* **EXERCISE BRIEF**:
Reproduce the data shown below exactly.

--------------------

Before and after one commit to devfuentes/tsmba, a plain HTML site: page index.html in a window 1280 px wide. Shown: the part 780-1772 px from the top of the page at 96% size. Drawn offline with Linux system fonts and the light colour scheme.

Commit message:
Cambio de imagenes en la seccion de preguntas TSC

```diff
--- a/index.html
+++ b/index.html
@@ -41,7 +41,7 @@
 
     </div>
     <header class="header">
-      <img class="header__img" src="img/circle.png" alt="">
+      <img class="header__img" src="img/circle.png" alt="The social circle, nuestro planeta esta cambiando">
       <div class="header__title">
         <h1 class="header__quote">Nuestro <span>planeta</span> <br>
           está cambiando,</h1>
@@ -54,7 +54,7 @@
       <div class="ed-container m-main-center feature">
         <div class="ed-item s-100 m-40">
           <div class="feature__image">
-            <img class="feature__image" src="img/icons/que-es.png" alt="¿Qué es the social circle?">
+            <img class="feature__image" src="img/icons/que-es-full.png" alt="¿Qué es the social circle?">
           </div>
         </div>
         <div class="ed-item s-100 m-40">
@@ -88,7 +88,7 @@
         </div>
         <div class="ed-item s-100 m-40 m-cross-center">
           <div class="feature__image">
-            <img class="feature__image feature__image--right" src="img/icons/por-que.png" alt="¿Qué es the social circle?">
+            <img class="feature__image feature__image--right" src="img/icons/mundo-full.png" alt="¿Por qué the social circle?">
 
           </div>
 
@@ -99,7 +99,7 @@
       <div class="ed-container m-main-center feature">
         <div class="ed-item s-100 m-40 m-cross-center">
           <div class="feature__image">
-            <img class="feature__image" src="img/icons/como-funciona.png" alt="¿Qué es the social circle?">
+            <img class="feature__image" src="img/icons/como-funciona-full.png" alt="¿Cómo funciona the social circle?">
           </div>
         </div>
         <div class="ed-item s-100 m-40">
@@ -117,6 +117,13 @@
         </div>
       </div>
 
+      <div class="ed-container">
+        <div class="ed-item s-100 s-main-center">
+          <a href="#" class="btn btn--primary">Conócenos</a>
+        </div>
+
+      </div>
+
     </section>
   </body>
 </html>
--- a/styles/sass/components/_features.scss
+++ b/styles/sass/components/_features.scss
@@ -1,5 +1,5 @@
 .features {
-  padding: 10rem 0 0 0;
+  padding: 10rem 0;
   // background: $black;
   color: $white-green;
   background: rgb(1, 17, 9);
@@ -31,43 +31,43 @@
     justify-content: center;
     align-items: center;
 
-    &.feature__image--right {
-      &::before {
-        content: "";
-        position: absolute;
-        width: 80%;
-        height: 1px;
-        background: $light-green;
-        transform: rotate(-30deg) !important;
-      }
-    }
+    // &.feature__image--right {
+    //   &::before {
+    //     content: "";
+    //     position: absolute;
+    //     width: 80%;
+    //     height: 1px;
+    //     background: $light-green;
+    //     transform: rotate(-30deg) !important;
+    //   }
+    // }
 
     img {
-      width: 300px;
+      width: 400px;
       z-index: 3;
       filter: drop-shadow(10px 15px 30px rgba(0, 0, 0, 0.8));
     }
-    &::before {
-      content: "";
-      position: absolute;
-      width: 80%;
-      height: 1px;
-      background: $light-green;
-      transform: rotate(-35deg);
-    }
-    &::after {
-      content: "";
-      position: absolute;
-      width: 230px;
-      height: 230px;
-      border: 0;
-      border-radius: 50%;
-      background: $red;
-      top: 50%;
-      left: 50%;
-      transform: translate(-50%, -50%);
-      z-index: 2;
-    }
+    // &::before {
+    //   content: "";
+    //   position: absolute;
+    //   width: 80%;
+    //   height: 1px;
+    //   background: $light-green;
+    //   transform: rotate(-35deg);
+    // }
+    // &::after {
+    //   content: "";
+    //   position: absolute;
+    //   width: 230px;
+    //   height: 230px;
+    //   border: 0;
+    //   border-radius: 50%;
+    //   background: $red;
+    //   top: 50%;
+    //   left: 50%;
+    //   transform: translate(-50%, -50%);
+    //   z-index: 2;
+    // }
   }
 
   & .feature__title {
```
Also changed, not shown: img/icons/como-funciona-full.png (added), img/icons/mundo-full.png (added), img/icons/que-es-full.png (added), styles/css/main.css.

--------------------

* **RESULT FOR THIS EXERCISE**:
Before and after one commit to devfuentes/tsmba, a plain HTML site: page index.html in a window 1280 px wide. Shown: the part 780-1772 px from the top of the page at 96% size. Drawn offline with Linux system fonts and the light colour scheme.

Commit message:
Cambio de imagenes en la seccion de preguntas TSC

```diff
--- a/index.html
+++ b/index.html
@@ -41,7 +41,7 @@
 
     </div>
     <header class="header">
-      <img class="header__img" src="img/circle.png" alt="">
+      <img class="header__img" src="img/circle.png" alt="The social circle, nuestro planeta esta cambiando">
       <div class="header__title">
         <h1 class="header__quote">Nuestro <span>planeta</span> <br>
           está cambiando,</h1>
@@ -54,7 +54,7 @@
       <div class="ed-container m-main-center feature">
         <div class="ed-item s-100 m-40">
           <div class="feature__image">
-            <img class="feature__image" src="img/icons/que-es.png" alt="¿Qué es the social circle?">
+            <img class="feature__image" src="img/icons/que-es-full.png" alt="¿Qué es the social circle?">
           </div>
         </div>
         <div class="ed-item s-100 m-40">
@@ -88,7 +88,7 @@
         </div>
         <div class="ed-item s-100 m-40 m-cross-center">
           <div class="feature__image">
-            <img class="feature__image feature__image--right" src="img/icons/por-que.png" alt="¿Qué es the social circle?">
+            <img class="feature__image feature__image--right" src="img/icons/mundo-full.png" alt="¿Por qué the social circle?">
 
           </div>
 
@@ -99,7 +99,7 @@
       <div class="ed-container m-main-center feature">
         <div class="ed-item s-100 m-40 m-cross-center">
           <div class="feature__image">
-            <img class="feature__image" src="img/icons/como-funciona.png" alt="¿Qué es the social circle?">
+            <img class="feature__image" src="img/icons/como-funciona-full.png" alt="¿Cómo funciona the social circle?">
           </div>
         </div>
         <div class="ed-item s-100 m-40">
@@ -117,6 +117,13 @@
         </div>
       </div>
 
+      <div class="ed-container">
+        <div class="ed-item s-100 s-main-center">
+          <a href="#" class="btn btn--primary">Conócenos</a>
+        </div>
+
+      </div>
+
     </section>
   </body>
 </html>
--- a/styles/sass/components/_features.scss
+++ b/styles/sass/components/_features.scss
@@ -1,5 +1,5 @@
 .features {
-  padding: 10rem 0 0 0;
+  padding: 10rem 0;
   // background: $black;
   color: $white-green;
   background: rgb(1, 17, 9);
@@ -31,43 +31,43 @@
     justify-content: center;
     align-items: center;
 
-    &.feature__image--right {
-      &::before {
-        content: "";
-        position: absolute;
-        width: 80%;
-        height: 1px;
-        background: $light-green;
-        transform: rotate(-30deg) !important;
-      }
-    }
+    // &.feature__image--right {
+    //   &::before {
+    //     content: "";
+    //     position: absolute;
+    //     width: 80%;
+    //     height: 1px;
+    //     background: $light-green;
+    //     transform: rotate(-30deg) !important;
+    //   }
+    // }
 
     img {
-      width: 300px;
+      width: 400px;
       z-index: 3;
       filter: drop-shadow(10px 15px 30px rgba(0, 0, 0, 0.8));
     }
-    &::before {
-      content: "";
-      position: absolute;
-      width: 80%;
-      height: 1px;
-      background: $light-green;
-      transform: rotate(-35deg);
-    }
-    &::after {
-      content: "";
-      position: absolute;
-      width: 230px;
-      height: 230px;
-      border: 0;
-      border-radius: 50%;
-      background: $red;
-      top: 50%;
-      left: 50%;
-      transform: translate(-50%, -50%);
-      z-index: 2;
-    }
+    // &::before {
+    //   content: "";
+    //   position: absolute;
+    //   width: 80%;
+    //   height: 1px;
+    //   background: $light-green;
+    //   transform: rotate(-35deg);
+    // }
+    // &::after {
+    //   content: "";
+    //   position: absolute;
+    //   width: 230px;
+    //   height: 230px;
+    //   border: 0;
+    //   border-radius: 50%;
+    //   background: $red;
+    //   top: 50%;
+    //   left: 50%;
+    //   transform: translate(-50%, -50%);
+    //   z-index: 2;
+    // }
   }
 
   & .feature__title {
```
Also changed, not shown: img/icons/como-funciona-full.png (added), img/icons/mundo-full.png (added), img/icons/que-es-full.png (added), styles/css/main.css.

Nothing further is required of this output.